Lines below starting with the line with "to mgaitan/curso-python-cientifico, a" and going on through the line with "Also changed, not shown: parts of 1" must be output exactly; the rest of the records must be left out.
────
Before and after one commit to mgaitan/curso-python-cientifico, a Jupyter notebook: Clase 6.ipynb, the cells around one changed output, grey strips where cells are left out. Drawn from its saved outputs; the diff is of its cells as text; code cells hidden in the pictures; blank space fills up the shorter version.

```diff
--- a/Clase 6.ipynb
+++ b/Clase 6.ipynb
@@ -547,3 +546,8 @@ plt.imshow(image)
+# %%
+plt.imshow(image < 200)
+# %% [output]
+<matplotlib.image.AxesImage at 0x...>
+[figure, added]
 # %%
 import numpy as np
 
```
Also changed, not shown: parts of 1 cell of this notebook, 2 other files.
────
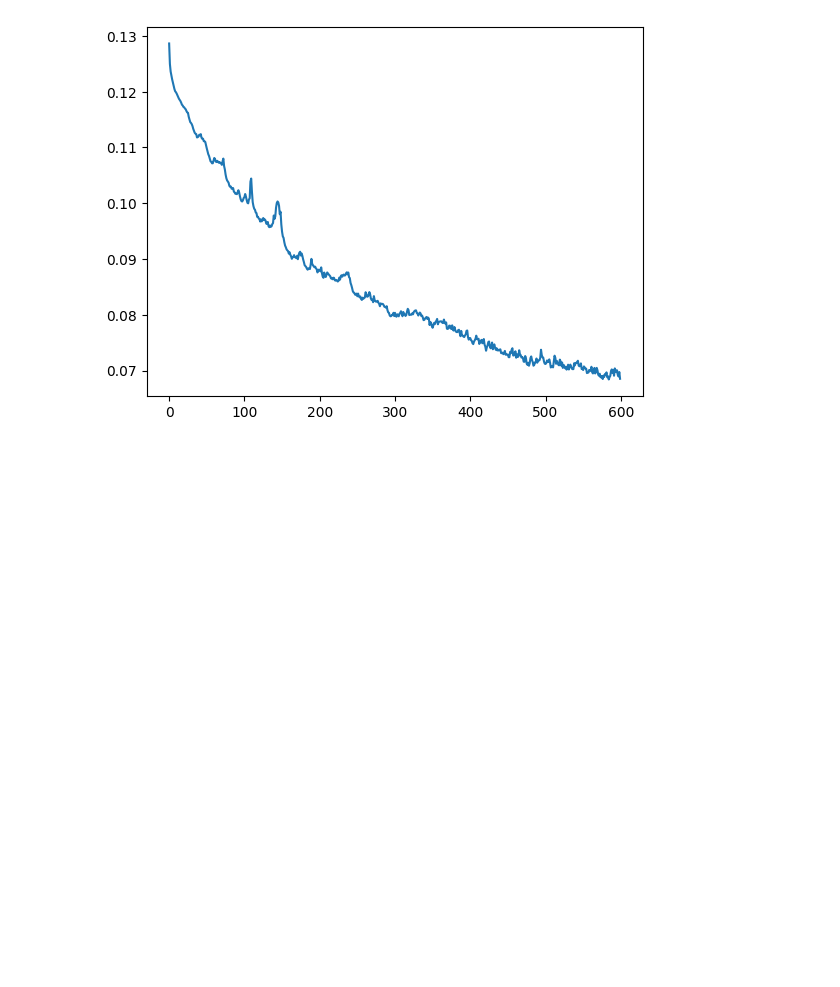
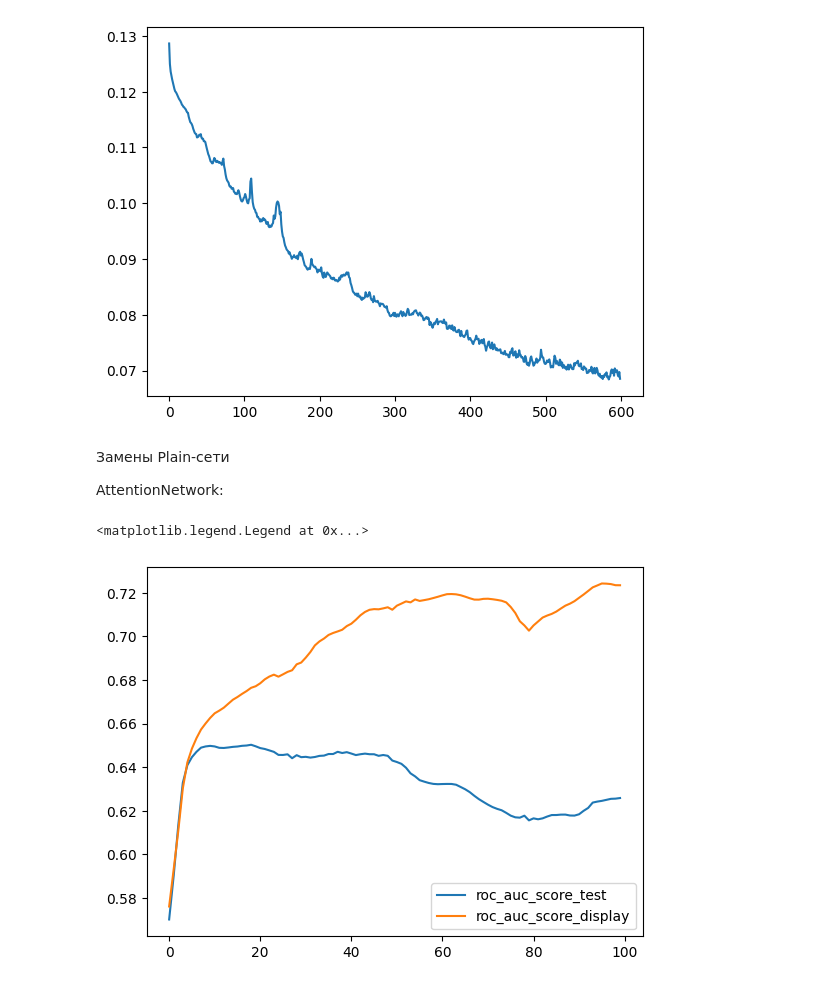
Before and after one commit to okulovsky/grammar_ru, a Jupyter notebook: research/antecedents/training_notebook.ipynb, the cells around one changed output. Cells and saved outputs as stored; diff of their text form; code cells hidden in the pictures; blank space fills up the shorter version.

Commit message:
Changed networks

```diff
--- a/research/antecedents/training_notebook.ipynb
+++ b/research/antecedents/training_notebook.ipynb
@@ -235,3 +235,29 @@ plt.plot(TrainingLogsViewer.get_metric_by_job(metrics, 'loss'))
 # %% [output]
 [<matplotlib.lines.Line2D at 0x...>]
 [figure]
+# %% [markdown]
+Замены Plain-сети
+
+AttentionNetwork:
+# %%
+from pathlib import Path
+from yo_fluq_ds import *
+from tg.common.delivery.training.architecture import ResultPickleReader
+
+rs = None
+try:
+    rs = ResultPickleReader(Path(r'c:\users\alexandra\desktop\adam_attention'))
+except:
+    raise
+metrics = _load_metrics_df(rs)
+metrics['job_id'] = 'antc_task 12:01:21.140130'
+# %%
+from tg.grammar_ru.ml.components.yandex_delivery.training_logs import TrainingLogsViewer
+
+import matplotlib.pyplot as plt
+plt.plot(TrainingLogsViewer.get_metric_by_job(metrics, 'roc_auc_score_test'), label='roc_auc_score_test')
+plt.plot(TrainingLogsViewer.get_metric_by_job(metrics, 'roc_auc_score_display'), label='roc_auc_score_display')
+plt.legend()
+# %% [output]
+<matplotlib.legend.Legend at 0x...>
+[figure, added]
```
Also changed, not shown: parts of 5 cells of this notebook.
────
• **SOLUTION TO THE EXERCISE**
Before and after one commit to mgaitan/curso-python-cientifico, a Jupyter notebook: Clase 6.ipynb, the cells around one changed output, grey strips where cells are left out. Drawn from its saved outputs; the diff is of its cells as text; code cells hidden in the pictures; blank space fills up the shorter version.

```diff
--- a/Clase 6.ipynb
+++ b/Clase 6.ipynb
@@ -547,3 +546,8 @@ plt.imshow(image)
+# %%
+plt.imshow(image < 200)
+# %% [output]
+<matplotlib.image.AxesImage at 0x...>
+[figure, added]
 # %%
 import numpy as np
 
```
Also changed, not shown: parts of 1 cell of this notebook, 2 other files.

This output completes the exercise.